If this painting isn’t iconic, the term should be banished from the vocabulary of art. Forget, for a moment, Mona Lisa’s smile and the Sistine Creator transmitting the spark of life to Adam. Set aside what was to come, including Picasso’s Les Demoiselles d’Avignon (1907). They, obviously, have their claims.
Picture, instead, a painting of a darkish forest glade whose human figures look, at a glance, as if they might have been painted by a gifted eighth-grader with a precocious interest in female anatomy. A nude lady—if “lady” is the word—sits on the turf with her head turned, smiling pleasantly in the painter’s direction, hand on chin, as if to ask: “What about this?” Keeping her company are two fully dressed young men, one reclining and gesturing to the other, who seem to be having a conversation—though not about the unusual situation. Some distance behind them, another young woman, fully dressed, appears to be bathing.
What is odd—or was odd, when Édouard Manet exhibited this famous scene, Le déjeuner sur l’herbe (Luncheon on the Grass), at the Salon des Refusés (Salon of the Rejected) in Paris a century-and-a-half ago—is the air of nonchalance, as if there were nothing special about a nude maiden keeping company, in a wooded glen, with fully attired young men in the Paris of 1863. And maybe there wasn’t, though that was not the judgment of the art world of that age. Nudity itself could hardly have been the issue: The bare body had been a fixture of painting and sculpture since antiquity. Even Michelangelo’s heavenly hosts, for that matter, are mostly bare. But, as one historian remarked, Manet had transformed nudity into nakedness.
This picture—an image that would define modern painting for years to come—signaled the beginnings of a revolution in craft and taste whose sesquicentennial fell this past year. Le déjeuner sur l’herbe was not the first picture to flout academic convention or scandalize traditionalists. But nothing quite like it had been seen before, and hundreds of visitors to the Salon des Refusés, where it first came to public view, thought it must be some sort of joke. For one thing, the graduated shadings that defined the contours of human faces and limbs were missing; Manet’s style was, as one critic put it, “flat as a postcard.”
The unlikely impresario of the Salon des Refusés was the mischievous Emperor Napoleon III, who at that moment was intriguing to reestablish an imperial foothold in Mexico. Fearing that the judges who controlled the yearly Salon in Paris had excluded worthy works, he decreed the special exhibit known as the Salon des Refusés and offered experimentalists their viewing. But what was to follow?
One who followed, and had an emphatic say, was the young Émile Zola (1840-1902), journalist, story-teller, and pamphleteer, who was ultimately to become, after his model Balzac, the author of an encyclopedic cycle of novels and tales documenting French life in the latter half of the 19th century. The son of a Venetian-born civil engineer, he had imbibed the scientism of his time. He believed that “naturalism,” given its innings, would carry the day for the “new painting,” as he called it—and he viewed Manet as its prophet, though, to many eyes, Manet’s pictures looked anything but “natural.”

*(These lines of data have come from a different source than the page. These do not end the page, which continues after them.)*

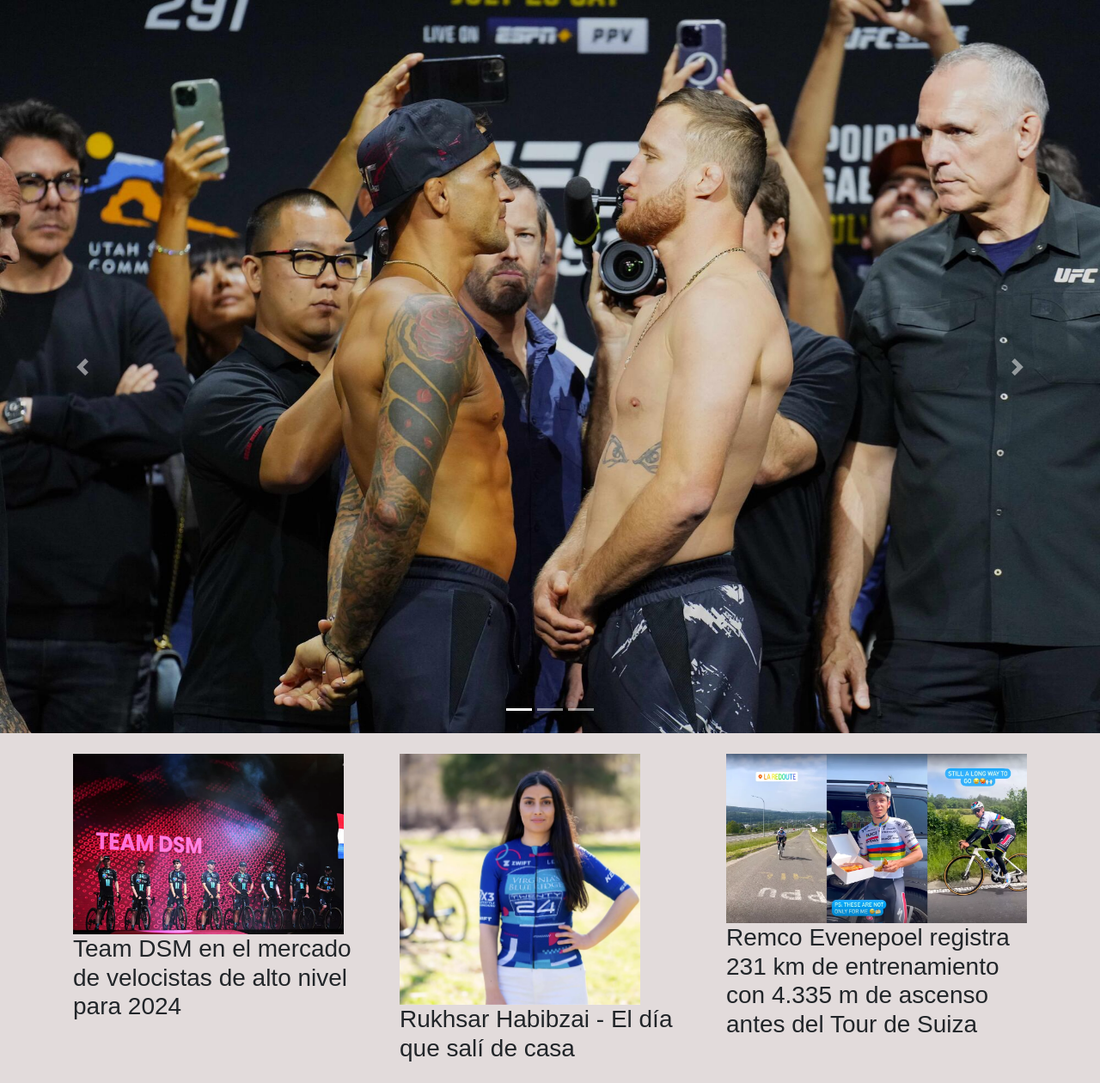
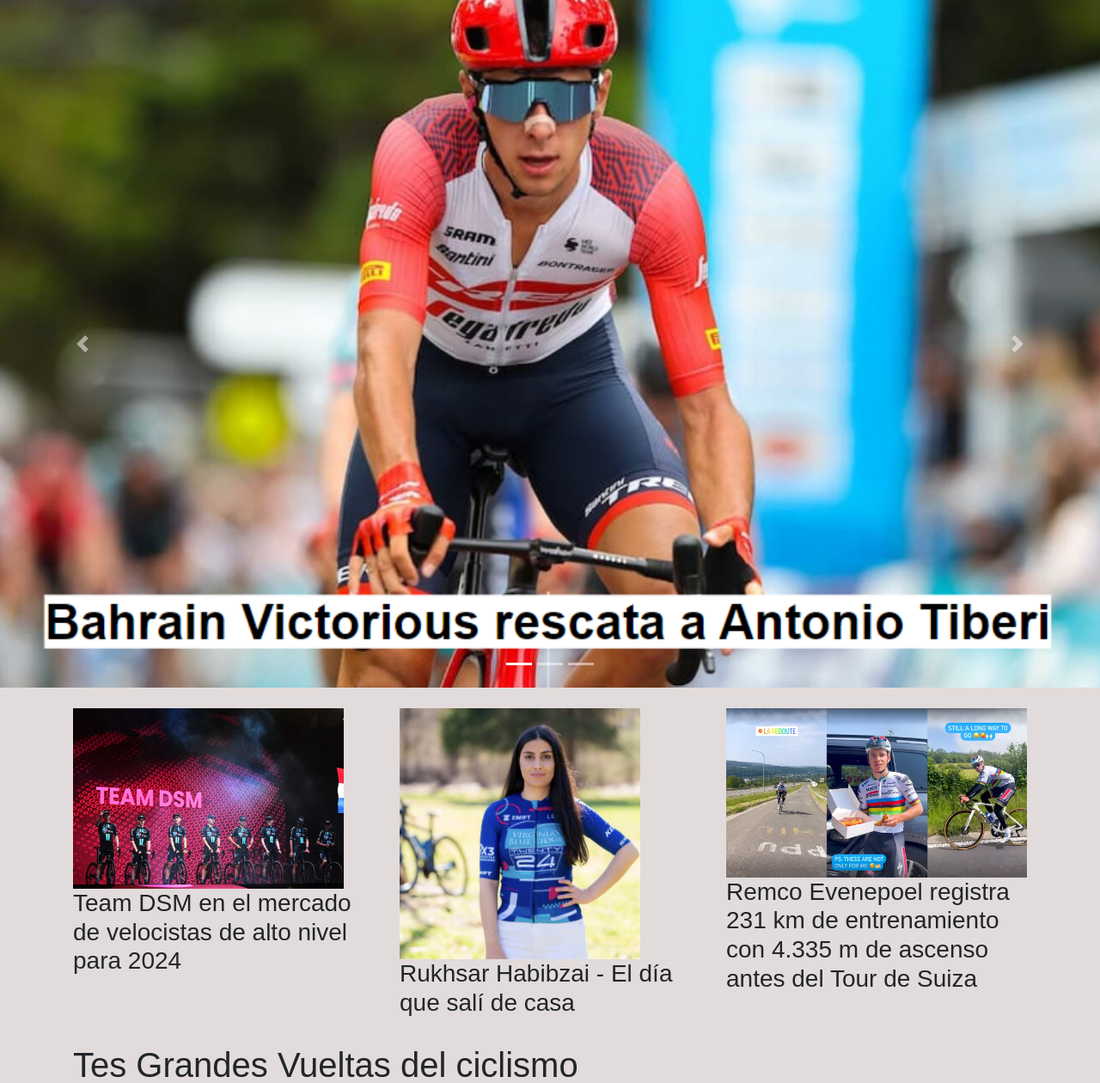
Before and after one commit to JABRAZALAES/Ultimo, a PHP site: page /ciclismo.php in a window 1280 px wide. Shown: the part 146-1406 px from the top of the page at 86% size. Run offline with PHP 8.4, Linux system fonts and the light colour scheme; the visitor is signed in with stand-in values (Sample User, id 1); some web fonts are replaced.

Commit message:
carrusel

```diff
--- a/Proyecto app web/ciclismo.php
+++ b/Proyecto app web/ciclismo.php
@@ -95,6 +95,11 @@ if (!isset($_SESSION["username"])) {
         .caja a img:hover {
             transform: scale(1.2);
         }
+        .carousel-item img {
+    height: 100vh; /* Establece la altura al 100% de la altura visible de la pantalla */
+    object-fit: cover; /* Escala la imagen para cubrir todo el espacio disponible */
+    width: 100%; /* Asegura que la imagen ocupe todo el ancho del contenedor */
+  }
     </style>
     <title>Ciclismo</title>
 </head>
@@ -163,13 +168,13 @@ if (!isset($_SESSION["username"])) {
       <!-- Slides -->
       <div class="carousel-inner">
         <div class="carousel-item active">
-          <img src="FOOTER/img/nuevaportada.jpg" class="d-block w-100" alt="...">
+          <img src="ciclismo\img\ciclismo_carrusel.png" class="d-block w-100" alt="..." >
         </div>
         <div class="carousel-item">
-          <img src="FOOTER/img/charles.jpg" class="d-block w-100" alt="...">
+          <img src="ciclismo\img\Giro.jpg" class="d-block w-100" alt="...">
         </div>
         <div class="carousel-item">
-          <img src="FOOTER/img/pe2.jpg" class="d-block w-100" alt="...">
+          <img src="ciclismo\img\vuelta.jpg" class="d-block w-100" alt="...">
         </div>
       </div>
 
```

Zola’s heroic role in the Dreyfus case three decades later is well-known. What is less well-known is his role as a passionate exponent of the art exemplified by Manet and others whose names would soon be equally celebrated, including Degas and Cézanne. Their dissection of light would become the vital mark of Impressionism, a movement that was probably in the cards even if there had been no Zola to celebrate it. Technical developments, including tube paints and chemical pigments that permitted artists to emerge from dim indoor studios and paint in the open air, led to the new treatment of light. The new optics meant that landscape painting would never again be the same.
It was not written, however, that painters would depict their mistresses in that open air.